I remember having a choice to make. I could hide away the pain and the aftermath of that incident like I had done a jillion times in the past, and keep on keepin on… or I could write about it.
I decided to write about it. I was terrified to use my relatively new blog medium with Solcana to speak out about what happened. I mean, could I really let it all hang out like that? Turns out, I could. And man, the response I got was unbelievable.
So many people reached out in solidarity, and in love.
Then The City Pages picked it up for their blog, and it was spread even further. People I never met sent cards into the Brave New Workshop for me. Thanking me for sharing my story.
I was overwhelmed. I still am just thinking about it. And I realized that I can’t shut up about it ever again. I am now compelled to keep being radically honest about my body.
Because it dawned on me. If we keep breathing these stories out into the world, then maybe we can save each other from isolation. Maybe we can change how bodies are talked about and perceived. Maybe we can come together and heal. Not just our bodies, but our souls too.
A lot has changed since those early days of me at the gym. I am still very much on a learning curve, and it never stops being terrifying. But with each attempt, I get bolder. With each story I grow stronger. With every reach out, I am met with a hand reaching back at me.
And it’s this powerful reminder–I am not the only one.
This spring I was given the opportunity to add my Heckler story to a show full of stories about bodies. It would be part of the 2019 Minnesota Fringe Festival in a show called SIZE.
I remember being so scared at the idea of it, but also exhilarated in equal measure.
Even though the story was already out there, it was still somewhat removed from me. I could hide behind the safety of my computer and divorce myself from the person that wrote it if I needed to.
But what would it feel like to stand in a room full of people (and my peers) and share my story about the flesh– IN THE FLESH?!
And that’s when I knew I had to do it.
This year marks an anniversary in my life. I am celebrating 50 shows at the Brave New Workshop. More than any other performer in it’s 60 year history. That’s a lot of stage time.

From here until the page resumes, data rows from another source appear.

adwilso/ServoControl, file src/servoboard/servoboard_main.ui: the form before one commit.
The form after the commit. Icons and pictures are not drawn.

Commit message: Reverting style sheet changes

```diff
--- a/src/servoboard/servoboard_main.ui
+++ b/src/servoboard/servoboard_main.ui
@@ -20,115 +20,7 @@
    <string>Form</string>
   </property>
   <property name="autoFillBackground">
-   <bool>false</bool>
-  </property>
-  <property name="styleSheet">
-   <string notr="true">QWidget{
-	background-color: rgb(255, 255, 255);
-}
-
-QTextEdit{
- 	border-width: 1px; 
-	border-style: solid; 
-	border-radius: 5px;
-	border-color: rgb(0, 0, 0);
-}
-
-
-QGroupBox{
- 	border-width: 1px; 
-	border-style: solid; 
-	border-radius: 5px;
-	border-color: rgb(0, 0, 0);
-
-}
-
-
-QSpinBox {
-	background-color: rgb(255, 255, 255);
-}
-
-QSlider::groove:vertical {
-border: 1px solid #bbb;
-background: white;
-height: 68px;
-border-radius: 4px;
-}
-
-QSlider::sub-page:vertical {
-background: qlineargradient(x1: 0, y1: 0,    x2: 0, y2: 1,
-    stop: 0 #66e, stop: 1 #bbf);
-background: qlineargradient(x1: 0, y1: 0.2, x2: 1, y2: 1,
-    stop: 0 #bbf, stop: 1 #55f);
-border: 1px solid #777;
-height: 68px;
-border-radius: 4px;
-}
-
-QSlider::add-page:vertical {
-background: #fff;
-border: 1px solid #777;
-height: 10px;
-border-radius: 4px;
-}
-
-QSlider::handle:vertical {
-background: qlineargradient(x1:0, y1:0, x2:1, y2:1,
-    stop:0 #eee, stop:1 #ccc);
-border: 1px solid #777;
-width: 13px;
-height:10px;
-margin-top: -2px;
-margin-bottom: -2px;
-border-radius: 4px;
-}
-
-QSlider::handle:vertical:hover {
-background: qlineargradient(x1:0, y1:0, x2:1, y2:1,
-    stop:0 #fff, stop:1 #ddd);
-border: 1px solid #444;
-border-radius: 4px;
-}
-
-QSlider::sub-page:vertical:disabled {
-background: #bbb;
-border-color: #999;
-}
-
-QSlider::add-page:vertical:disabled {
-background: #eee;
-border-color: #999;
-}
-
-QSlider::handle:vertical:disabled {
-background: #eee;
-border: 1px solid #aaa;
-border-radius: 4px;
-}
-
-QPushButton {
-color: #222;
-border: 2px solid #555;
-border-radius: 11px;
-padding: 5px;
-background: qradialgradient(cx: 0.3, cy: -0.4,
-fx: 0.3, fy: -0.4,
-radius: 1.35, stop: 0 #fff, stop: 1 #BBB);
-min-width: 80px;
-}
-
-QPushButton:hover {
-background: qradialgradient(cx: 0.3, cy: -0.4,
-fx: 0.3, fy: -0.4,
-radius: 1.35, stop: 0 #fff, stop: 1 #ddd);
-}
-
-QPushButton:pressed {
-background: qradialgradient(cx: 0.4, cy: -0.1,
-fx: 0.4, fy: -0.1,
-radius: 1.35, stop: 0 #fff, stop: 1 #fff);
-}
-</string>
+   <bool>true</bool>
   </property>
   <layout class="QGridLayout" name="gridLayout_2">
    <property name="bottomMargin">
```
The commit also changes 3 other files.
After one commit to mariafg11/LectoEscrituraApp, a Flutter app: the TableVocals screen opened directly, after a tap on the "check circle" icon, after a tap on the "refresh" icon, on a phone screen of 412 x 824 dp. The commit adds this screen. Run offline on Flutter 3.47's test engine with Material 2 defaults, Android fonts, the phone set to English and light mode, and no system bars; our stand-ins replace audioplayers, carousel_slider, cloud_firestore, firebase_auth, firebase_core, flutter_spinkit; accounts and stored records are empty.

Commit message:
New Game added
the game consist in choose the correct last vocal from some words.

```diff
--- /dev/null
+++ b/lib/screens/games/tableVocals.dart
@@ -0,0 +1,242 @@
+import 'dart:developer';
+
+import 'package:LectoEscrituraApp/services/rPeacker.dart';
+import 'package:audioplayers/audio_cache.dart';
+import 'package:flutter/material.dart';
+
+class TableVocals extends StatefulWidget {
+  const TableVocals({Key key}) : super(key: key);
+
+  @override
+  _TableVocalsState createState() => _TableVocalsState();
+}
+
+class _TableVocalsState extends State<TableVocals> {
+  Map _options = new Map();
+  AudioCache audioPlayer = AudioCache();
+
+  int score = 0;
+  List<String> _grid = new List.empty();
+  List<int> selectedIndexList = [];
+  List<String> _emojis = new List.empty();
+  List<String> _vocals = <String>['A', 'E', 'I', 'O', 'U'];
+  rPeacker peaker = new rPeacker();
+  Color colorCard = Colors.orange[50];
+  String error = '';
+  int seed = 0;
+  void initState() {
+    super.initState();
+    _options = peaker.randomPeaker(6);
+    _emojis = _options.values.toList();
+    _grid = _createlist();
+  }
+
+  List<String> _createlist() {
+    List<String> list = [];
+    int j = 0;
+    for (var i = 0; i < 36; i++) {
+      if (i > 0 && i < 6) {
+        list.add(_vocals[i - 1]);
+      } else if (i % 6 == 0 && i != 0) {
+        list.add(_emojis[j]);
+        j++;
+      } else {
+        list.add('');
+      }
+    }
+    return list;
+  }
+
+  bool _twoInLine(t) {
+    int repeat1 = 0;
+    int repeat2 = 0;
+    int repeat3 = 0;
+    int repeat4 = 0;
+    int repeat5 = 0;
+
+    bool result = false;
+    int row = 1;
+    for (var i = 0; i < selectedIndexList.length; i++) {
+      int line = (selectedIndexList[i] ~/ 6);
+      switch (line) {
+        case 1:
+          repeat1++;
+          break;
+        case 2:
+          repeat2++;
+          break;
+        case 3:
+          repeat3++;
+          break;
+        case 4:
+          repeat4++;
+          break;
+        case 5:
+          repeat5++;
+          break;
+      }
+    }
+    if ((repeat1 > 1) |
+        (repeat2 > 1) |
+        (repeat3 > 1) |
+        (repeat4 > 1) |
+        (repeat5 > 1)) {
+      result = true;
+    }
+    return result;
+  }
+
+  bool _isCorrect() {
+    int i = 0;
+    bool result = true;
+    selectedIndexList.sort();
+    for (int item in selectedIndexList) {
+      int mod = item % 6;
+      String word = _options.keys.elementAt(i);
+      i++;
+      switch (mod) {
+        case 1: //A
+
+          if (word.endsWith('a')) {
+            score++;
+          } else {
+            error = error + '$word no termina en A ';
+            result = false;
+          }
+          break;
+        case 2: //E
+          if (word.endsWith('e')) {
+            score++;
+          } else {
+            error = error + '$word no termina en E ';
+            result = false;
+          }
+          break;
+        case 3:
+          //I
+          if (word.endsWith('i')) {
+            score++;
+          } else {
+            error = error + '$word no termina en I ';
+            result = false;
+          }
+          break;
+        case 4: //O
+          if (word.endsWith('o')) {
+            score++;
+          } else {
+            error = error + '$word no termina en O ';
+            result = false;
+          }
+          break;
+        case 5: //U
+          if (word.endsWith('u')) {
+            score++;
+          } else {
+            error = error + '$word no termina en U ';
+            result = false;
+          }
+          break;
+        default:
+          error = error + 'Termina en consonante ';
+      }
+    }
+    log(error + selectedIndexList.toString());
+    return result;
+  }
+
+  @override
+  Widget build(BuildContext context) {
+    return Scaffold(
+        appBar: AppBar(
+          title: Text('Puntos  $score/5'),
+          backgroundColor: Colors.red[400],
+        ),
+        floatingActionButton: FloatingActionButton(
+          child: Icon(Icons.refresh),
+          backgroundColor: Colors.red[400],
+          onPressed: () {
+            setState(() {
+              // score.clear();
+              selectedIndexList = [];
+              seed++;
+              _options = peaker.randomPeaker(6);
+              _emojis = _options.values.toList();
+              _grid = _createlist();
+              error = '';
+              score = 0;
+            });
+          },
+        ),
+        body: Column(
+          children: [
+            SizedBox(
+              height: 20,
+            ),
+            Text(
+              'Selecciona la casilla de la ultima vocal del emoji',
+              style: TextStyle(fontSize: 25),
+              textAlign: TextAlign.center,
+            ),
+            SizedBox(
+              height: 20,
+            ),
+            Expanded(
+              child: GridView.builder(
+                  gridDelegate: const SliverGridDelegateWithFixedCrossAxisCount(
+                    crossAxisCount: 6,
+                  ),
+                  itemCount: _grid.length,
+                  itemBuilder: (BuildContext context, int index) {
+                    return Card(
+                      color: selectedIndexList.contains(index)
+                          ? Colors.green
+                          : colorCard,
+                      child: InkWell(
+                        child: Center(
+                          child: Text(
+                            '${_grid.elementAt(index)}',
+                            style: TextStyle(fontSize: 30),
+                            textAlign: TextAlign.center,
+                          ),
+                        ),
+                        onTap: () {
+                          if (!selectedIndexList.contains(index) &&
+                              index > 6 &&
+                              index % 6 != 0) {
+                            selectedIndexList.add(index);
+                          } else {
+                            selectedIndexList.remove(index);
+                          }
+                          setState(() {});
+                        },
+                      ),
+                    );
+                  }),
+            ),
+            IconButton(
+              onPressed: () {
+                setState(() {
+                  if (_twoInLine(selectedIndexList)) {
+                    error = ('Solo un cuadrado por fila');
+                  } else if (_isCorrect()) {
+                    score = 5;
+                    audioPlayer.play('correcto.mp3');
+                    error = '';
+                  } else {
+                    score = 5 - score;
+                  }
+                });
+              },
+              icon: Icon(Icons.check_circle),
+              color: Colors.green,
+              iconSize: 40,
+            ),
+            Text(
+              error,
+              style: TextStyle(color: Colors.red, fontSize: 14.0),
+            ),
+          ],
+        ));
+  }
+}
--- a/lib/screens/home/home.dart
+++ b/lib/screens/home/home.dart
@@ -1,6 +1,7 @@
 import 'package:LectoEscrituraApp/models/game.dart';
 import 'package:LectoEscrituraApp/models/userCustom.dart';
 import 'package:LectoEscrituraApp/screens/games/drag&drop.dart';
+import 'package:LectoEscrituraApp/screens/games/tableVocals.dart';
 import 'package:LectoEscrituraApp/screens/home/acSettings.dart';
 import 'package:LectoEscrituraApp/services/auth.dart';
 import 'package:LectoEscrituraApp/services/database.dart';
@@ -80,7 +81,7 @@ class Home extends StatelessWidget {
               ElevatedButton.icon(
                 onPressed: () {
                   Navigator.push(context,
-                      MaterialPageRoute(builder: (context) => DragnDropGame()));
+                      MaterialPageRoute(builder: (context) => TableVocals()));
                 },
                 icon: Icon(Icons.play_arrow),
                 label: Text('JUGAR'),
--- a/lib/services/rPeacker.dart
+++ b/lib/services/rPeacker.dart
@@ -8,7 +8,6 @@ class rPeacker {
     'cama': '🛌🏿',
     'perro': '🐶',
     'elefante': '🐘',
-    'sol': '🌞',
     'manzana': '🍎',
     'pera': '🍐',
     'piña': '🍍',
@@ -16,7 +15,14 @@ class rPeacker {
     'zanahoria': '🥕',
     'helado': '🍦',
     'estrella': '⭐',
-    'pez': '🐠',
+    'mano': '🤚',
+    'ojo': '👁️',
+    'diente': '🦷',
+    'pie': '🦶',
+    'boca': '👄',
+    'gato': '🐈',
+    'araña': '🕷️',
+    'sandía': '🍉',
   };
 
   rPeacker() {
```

And the BNW is also a writer’s theatre. Meaning that every sketch you see on that stage is written by the cast performing it. We have this unique opportunity to write about what we are thinking and feeling. It’s very very satisfying. And just part of the reason why I love my job.
But storytelling? About something that personal? And DRAMATIC?! Dare I?
Well, I dared. And I’m doing it right now.
It’s been SCARY AS HELL. But also tremendously thrilling.
I haven’t been that nervous to perform in ages. My heart racing, my breathing rushed. But speaking out the story live and in person, feels like the slow-motion-walk-away-action-movie-moment that I have been craving.
I am standing in a room, reaching out my proverbial hand again, and I can feel “hands” reaching back at me. And I am so grateful for the reminder, that I am not alone. We all have “Heckler stories”.
I was texting with my friend Gabby this morning and I said, “It’s been such a ride doing this show. It’s good to feel so terrified and then do it anyway. It’s the ultimate reclamation. And I’m so grateful for you being there.”
And she responded, “Totally. It’s beautiful to see.”
And I couldn’t help but agree.
* * *
After one of the shows, I was standing outside feeling “next level” feelings about it all.
I was kind of in line waiting to see another show when an older man turned around to tell me that he was a fan of mine, and loved watching me at the BNW. I was very flattered.
Then, on a dime, he started talking about James Corden and how much I reminded him of the big British actor who does “Carpool Karaoke”, because–
“He’s a big guy too, but still so agile, and quick on his feet. You know, like you.”
I was so surprised that this was happening to me, mere moments after the show I had just done– that I LAUGHED IN HIS FACE.
It bothered me that he said this, but not like before.
Because I have metabolized the pain of comments like this. His words are meaningless to me now. And I started to feel odd compassion for the guy and his lack of understanding.
What’s it like to live in the dark like that?
He was about to go on– and give me more “compliments”– when in an ultimate power move I put a firm hand on his shoulder and kind of shook him to shut him up.
Like a boss in Mad Men taking pity on a rookie employee sticking a foot in his mouth.
I said, “You have yourself a good night.” And I walked away.